  19. 19.
    LaMacchia ZM, Spengler RN, Jaffari M, Abidi AH, Ahmed T, Singh N, et al. Perispinal injection of a TNF blocker directed to the brain of rats alleviates the sensory and affective components of chronic constriction injury-induced neuropathic pain. Brain Behav Immun. 2019;82:93–105.CrossRefGoogle Scholar
  20. 20.
    Cumming TB, Mead G. Classifying post-stroke fatigue: optimal cut-off on the Fatigue Assessment Scale. J Psychosom Res. 2017;103:147–9.CrossRefGoogle Scholar
  21. 21.
    Youn DH, Wang H, Jeong SJ. Exogenous tumor necrosis factor-alpha rapidly alters synaptic and sensory transmission in the adult rat spinal cord dorsal horn. J Neurosci Res. 2008;86(13):2867–75.CrossRefGoogle Scholar
  22. 22.
    Nygard M, Lundkvist GB, Hill RH, Kristensson K. Rapid nitric oxide-dependent effects of tumor necrosis factor-alpha on suprachiasmatic nuclei neuronal activity. NeuroReport. 2009;20(2):213–7.CrossRefGoogle Scholar
  23. 23.
    Clausen BH, Degn M, Martin NA, Couch Y, Karimi L, Ormhoj M, et al. Systemically administered anti-TNF therapy ameliorates functional outcomes after focal cerebral ischemia. J Neuroinflamm. 2014;11:203.CrossRefGoogle Scholar
  24. 24.
    Zhang BF, Song JN, Ma XD, Zhao YL, Liu ZW, Li P, et al. Huang, Etanercept alleviates early brain injury following experimental subarachnoid hemorrhage and the possible role of tumor necrosis factor-alpha and c-Jun N-terminal kinase pathway. Neurochem Res. 2015;40(3):591–9.CrossRefGoogle Scholar
  25. 25.
    Flaster M, Meresh E, Rao M, Biller J. Central poststroke pain: current diagnosis and treatment. Top Stroke Rehabil. 2013;20(2):116–23.CrossRefGoogle Scholar
  26. 26.
    Breschet G. Recherches anatomiques physiologiques et pathologiques sur le système veinuex. Paris: Rouen fraeres; 1829.Google Scholar

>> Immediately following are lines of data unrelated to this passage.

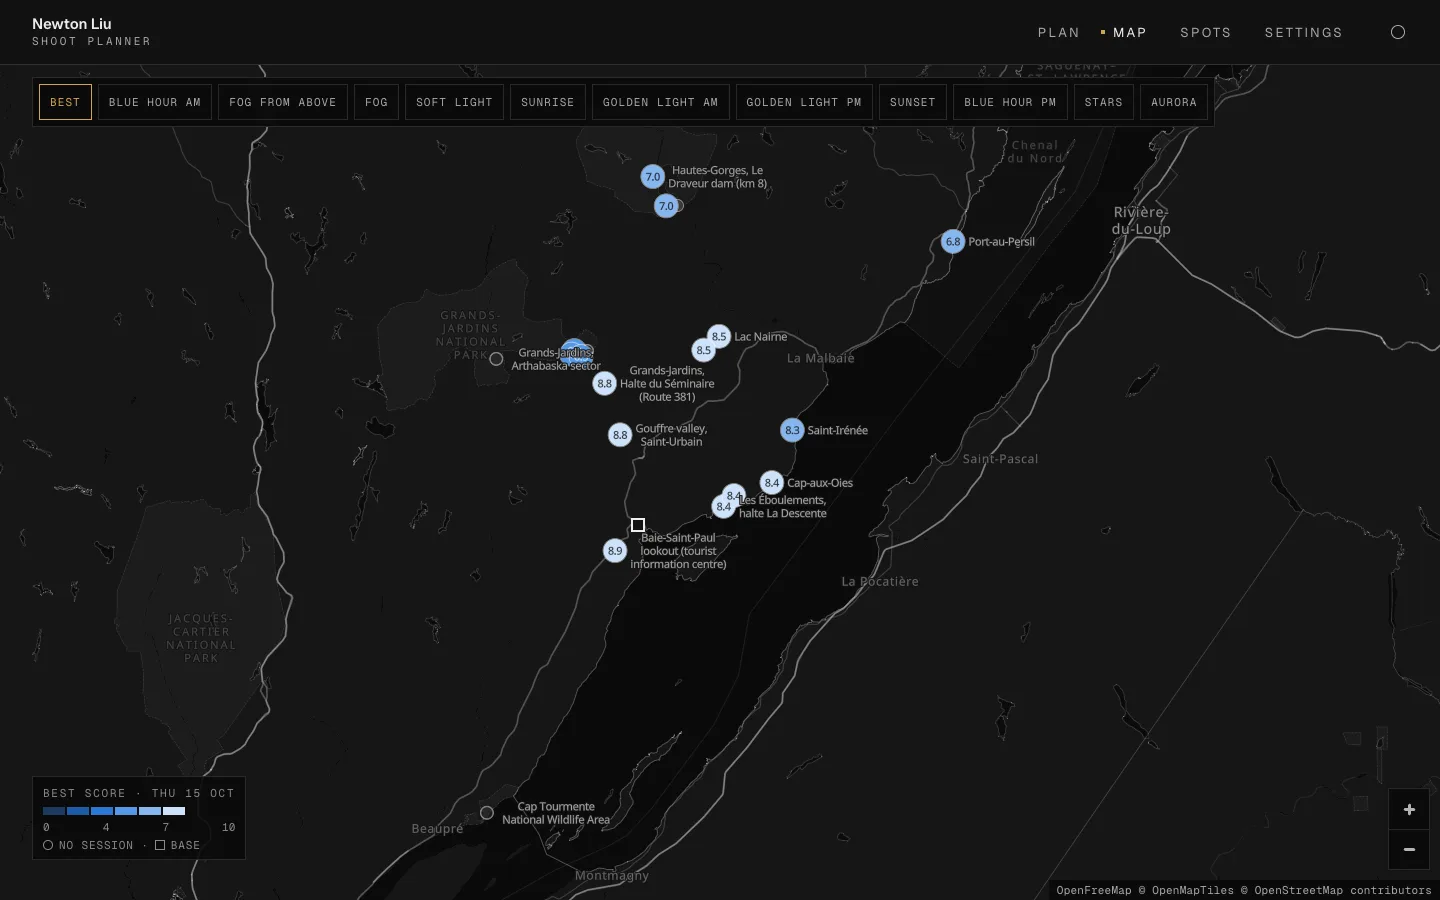
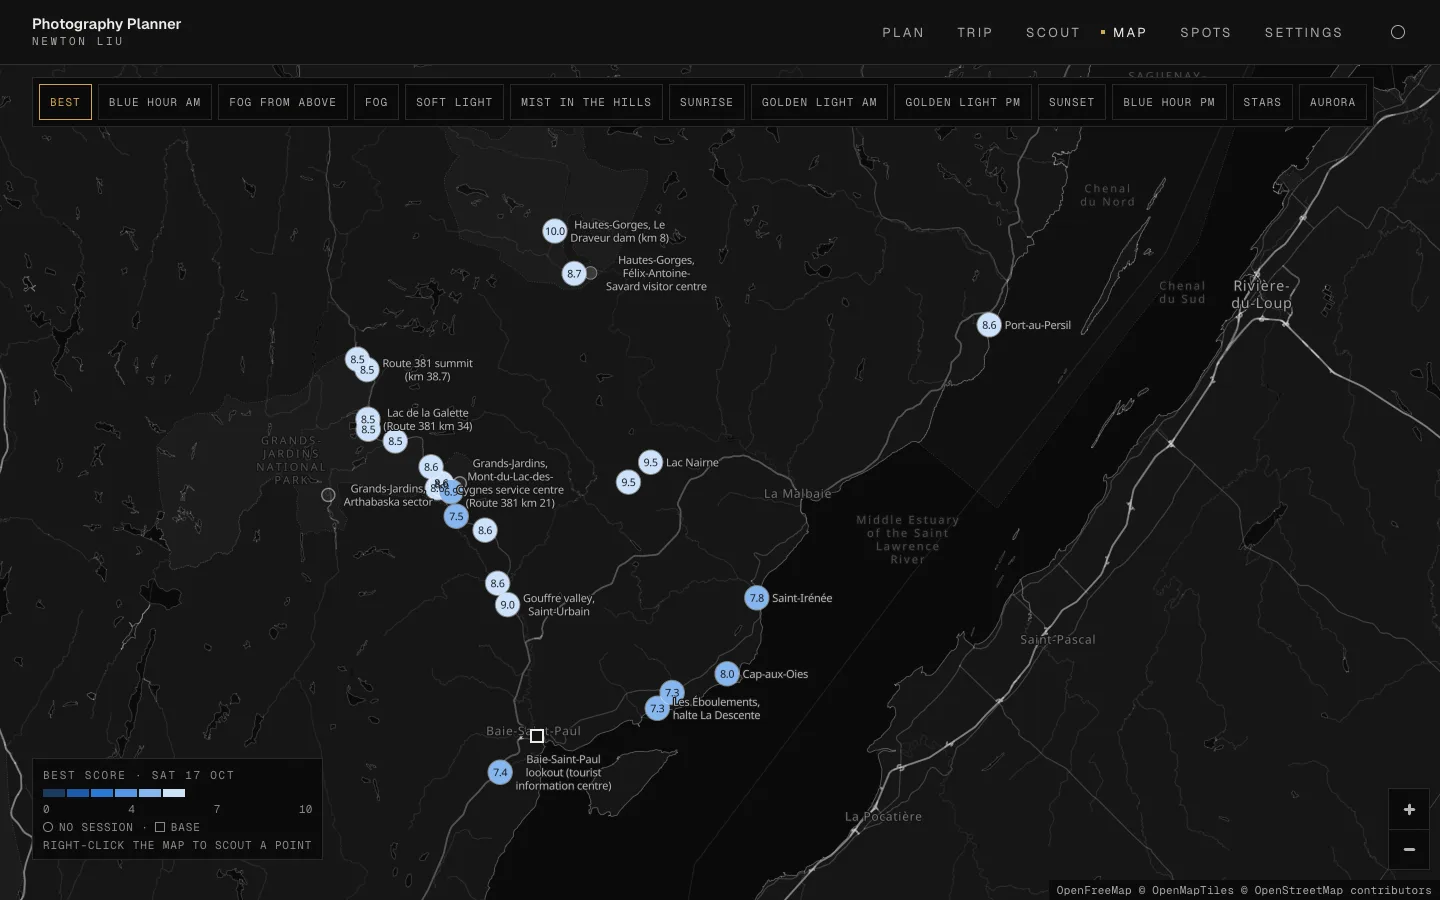
Projects: Shoot Planner is now Photography Planner, with fresh screenshots of the current app

diff --git a/projects.html b/projects.html
@@ -38,7 +38,7 @@
       <p class="about-name" data-edit="projects.name">Newton Liu</p>
       <nav class="about-jump" aria-label="Projects">
         <a href="#ebird-explorer">eBird Explorer</a>
-        <a href="#shoot-planner">Shoot Planner</a>
+        <a href="#shoot-planner">Photography Planner</a>
         <a href="#retreat-finder">Retreat Finder</a>
         <a href="#site-ranking">Site Ranking</a>
       </nav>
@@ -77,7 +77,7 @@ I built it for my own trips, from Alaska and Quebec to Puerto Rico and Oaxaca.</
 
       <article class="project" id="shoot-planner">
         <p class="project-kicker" data-edit="projects.shootplanner.kicker">Web app · 2026</p>
-        <h2 class="project-title">Shoot Planner</h2>
+        <h2 class="project-title">Photography Planner</h2>
         <p class="project-blurb" data-edit="projects.shootplanner.blurb" data-edit-lines>A planner for landscape photography. Pick a date and a base, and it scores my saved spots for sunrise, sunset, golden light, soft light, fog, stars and aurora from free forecast, tide and space-weather data. Then it builds the day: when to wake, where to drive, and a backup for each session, with the reasons behind every score.
 
 It started with a stormy week in Charlevoix, Quebec, in October 2026, and works wherever I travel.</p>
@@ -90,7 +90,7 @@ It started with a stormy week in Charlevoix, Quebec, in October 2026, and works 
           <img src="images/_projects/shoot-planner/plan.webp"
                srcset="images/_projects/shoot-planner/1440/plan.webp 1440w, images/_projects/shoot-planner/plan.webp 2880w"
                sizes="(max-width: 1000px) 100vw, min(62vw, 67rem)"
-               alt="Shoot Planner's day plan for Thursday 15 October 2026 from Baie-Saint-Paul: wake at 05:51, then soft light at Gouffre valley scoring 8.3, each session with leave, arrive and shoot times, its reasons and a backup."
+               alt="Photography Planner's day plan for Sunday 18 October 2026 from Baie-Saint-Paul: wake at 06:31, then golden light at the Baie-Saint-Paul lookout scoring 10, golden light at Port-au-Persil and stars at Petits Lots, each session with leave, arrive and shoot times, its reasons and a backup."
                width="2880" height="1800" loading="lazy" decoding="async">
           <figcaption data-edit="projects.shootplanner.shot1">Day plan: when to wake, then a pick and a backup for each session, with the reasons</figcaption>
         </figure>
@@ -99,7 +99,7 @@ It started with a stormy week in Charlevoix, Quebec, in October 2026, and works 
           <img src="images/_projects/shoot-planner/spot-sheet.webp"
                srcset="images/_projects/shoot-planner/1440/spot-sheet.webp 1440w, images/_projects/shoot-planner/spot-sheet.webp 2880w"
                sizes="(max-width: 1000px) 100vw, min(62vw, 67rem)"
-               alt="The spot sheet for the Baie-Saint-Paul lookout: an hourly chart of low, mid and high cloud, fog and rain for the day, a sun and moon timeline, and the dawn, sunset and dusk times."
+               alt="The spot sheet for the Baie-Saint-Paul lookout on Sunday 18 October: an hourly chart of low, mid and high cloud, fog and rain for the day, a sun and moon timeline, and the dawn, sunset and dusk times."
                width="2880" height="1800" loading="lazy" decoding="async">
           <figcaption data-edit="projects.shootplanner.shot2">Spot sheet: the day’s cloud layers, fog and rain hour by hour, against the sun and moon</figcaption>
         </figure>
@@ -108,7 +108,7 @@ It started with a stormy week in Charlevoix, Quebec, in October 2026, and works 
           <img src="images/_projects/shoot-planner/map.webp"
                srcset="images/_projects/shoot-planner/1440/map.webp 1440w, images/_projects/shoot-planner/map.webp 2880w"
                sizes="(max-width: 1000px) 100vw, min(62vw, 67rem)"
-               alt="Map of Charlevoix with each saved spot marked by its best score for the day, from Hautes-Gorges in the north to Cap Tourmente in the south."
+               alt="Map of Charlevoix for Saturday 17 October 2026, each saved spot marked by its best score for the day, from Hautes-Gorges in the north to the Baie-Saint-Paul lookout in the south."
                width="2880" height="1800" loading="lazy" decoding="async">
           <figcaption data-edit="projects.shootplanner.shot3">Map: every spot marked with its best score for the day</figcaption>
         </figure>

Copyright information

© The Author(s) 2019

Open AccessThis article is distributed under the terms of the Creative Commons Attribution-NonCommercial 4.0 International License (http://creativecommons.org/licenses/by-nc/4.0/), which permits any noncommercial use, distribution, and reproduction in any medium, provided you give appropriate credit to the original author(s) and the source, provide a link to the Creative Commons license, and indicate if changes were made.

Authors and Affiliations

  1. 1.Institute of Neurological RecoveryBoca RatonUSA

Personalised recommendations